Certainly, if other lawyers were given the opportunity to ask S/Sgt. Rehill questions, they might have done such outrageous things such as politely disagree with his answers, press him for further details, or follow-up in any way at all. Mr. Burrill did none of these things.
All of this just adds to the lack of confidence the participants of the public are feeling about the work of the Commission. In my view, it is incumbent upon the Commissioners themselves to say something that will start to foster public confidence. As it stands, the most we hear from the Commissioners are when they recite these bland, prewritten welcoming remarks, involving vaguely phrased statements about their mindfulness of everyone’s trauma in all forms, or else when they (again, in seemingly prewritten remarks) thank witnesses for their difficult testimony, without any hint that the witness may possibly have made mistakes for which it might be just that they suffer.
In a criminal or civil trial, it is important for the judge to take some care in any remarks they might make, lest they open themselves up to allegations that they have predetermined the outcome in some way. In a trial setting, it is important to maintain neutrality. An inquiry setting is different, where there is a public engagement element to the process, and public confidence is more of a live factor.
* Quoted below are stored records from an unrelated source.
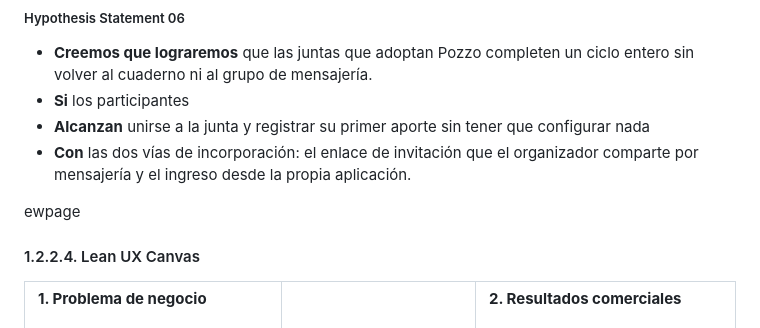
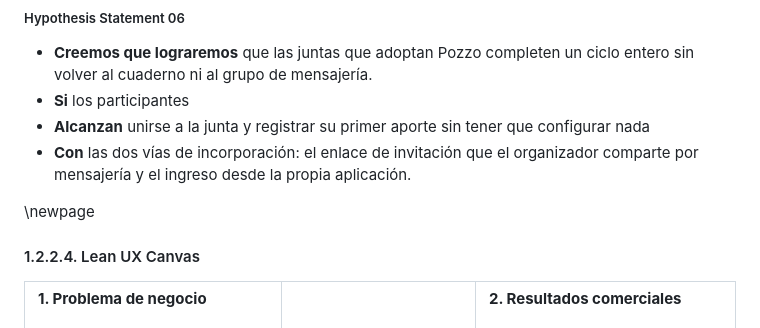
Before and after one commit to kerolabs/pozzo-doc, a Markdown page: docs/chapter_1.md, the part around the change. Rendered like a GitHub page.

Commit message:
fix: start the Lean UX Canvas on a new page

```diff
--- a/docs/chapter_1.md
+++ b/docs/chapter_1.md
@@ -273,8 +273,7 @@ y la funcionalidad que lo habilita.
 - **Con** las dos vías de incorporación: el enlace de invitación que el
   organizador comparte por mensajería y el ingreso desde la propia aplicación.
 
-
-ewpage
+\newpage
 
 #### 1.2.2.4. Lean UX Canvas
 
```
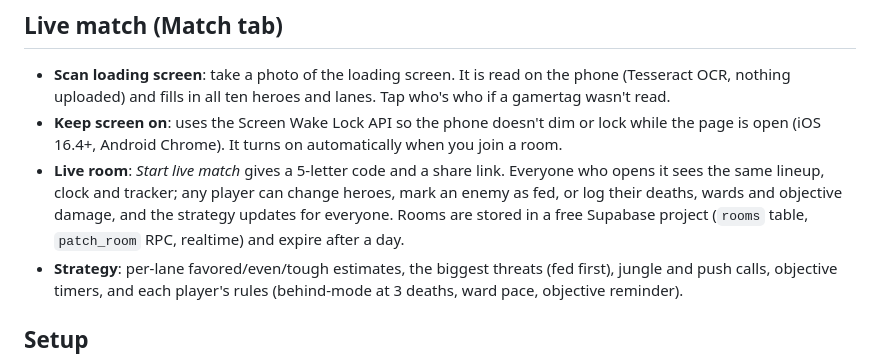
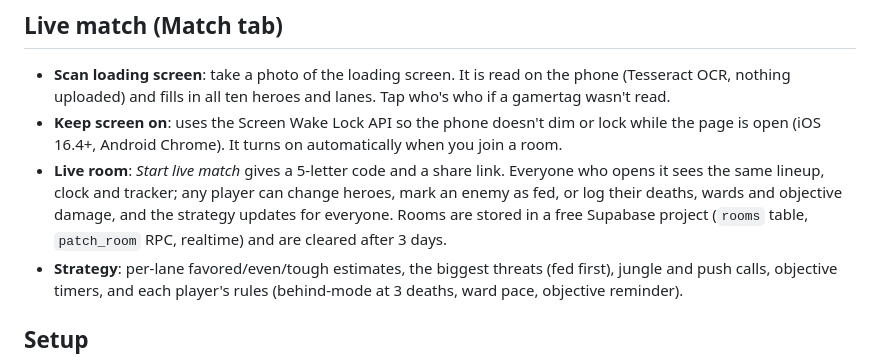
Before and after one commit to nicholsene/pred-squad, a Markdown page: README.md, the part around the change. GitHub-like rendering.

Commit message:
README: rooms are cleared after 3 days
Co-Authored-By: Claude Opus 5.5 <noreply@anthropic.com>
Claude-Session: https://claude.ai/code/session_01NVgmur2uUgpXwL6VFrRFCy

```diff
--- a/README.md
+++ b/README.md
@@ -27,7 +27,7 @@ An enemy laner shifts the estimate by that matchup's meta win rate and by your o
 
 - **Scan loading screen**: take a photo of the loading screen. It is read on the phone (Tesseract OCR, nothing uploaded) and fills in all ten heroes and lanes. Tap who's who if a gamertag wasn't read.
 - **Keep screen on**: uses the Screen Wake Lock API so the phone doesn't dim or lock while the page is open (iOS 16.4+, Android Chrome). It turns on automatically when you join a room.
-- **Live room**: *Start live match* gives a 5-letter code and a share link. Everyone who opens it sees the same lineup, clock and tracker; any player can change heroes, mark an enemy as fed, or log their deaths, wards and objective damage, and the strategy updates for everyone. Rooms are stored in a free Supabase project (`rooms` table, `patch_room` RPC, realtime) and expire after a day.
+- **Live room**: *Start live match* gives a 5-letter code and a share link. Everyone who opens it sees the same lineup, clock and tracker; any player can change heroes, mark an enemy as fed, or log their deaths, wards and objective damage, and the strategy updates for everyone. Rooms are stored in a free Supabase project (`rooms` table, `patch_room` RPC, realtime) and are cleared after 3 days.
 - **Strategy**: per-lane favored/even/tough estimates, the biggest threats (fed first), jungle and push calls, objective timers, and each player's rules (behind-mode at 3 deaths, ward pace, objective reminder).
 
 ## Setup
```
In the Desmond Inquiry, Judge Zimmer would ask questions of many of the witnesses, which would, in part, reveal to the participants and the public what he was thinking. In his questions, Judge Zimmer would show some insight and understanding of the evidence, and would be working from his own notes, which he was making during the unfolding of the evidence. As a result, we were able to have confidence that he would not soft-pedal or pull punches when it came to being critical of individuals or institutions.
Here, we have no real sense of what the Commissioners will do, and their interim report and interlocutory decisions on things such as accommodations and objections to evidence do not yet inspire confidence. If they wish to (re?)gain the confidence of the public, they will need to demonstrate that they are engaged with the evidence, and are prepared to be critical of individual witnesses, procedures, and institutions when it is appropriate to do so.
Tomorrow, Staff Sgt. Andy O’Brien’s testimony will presumably be released. As well, there are roundtables scheduled regarding critical incident responses.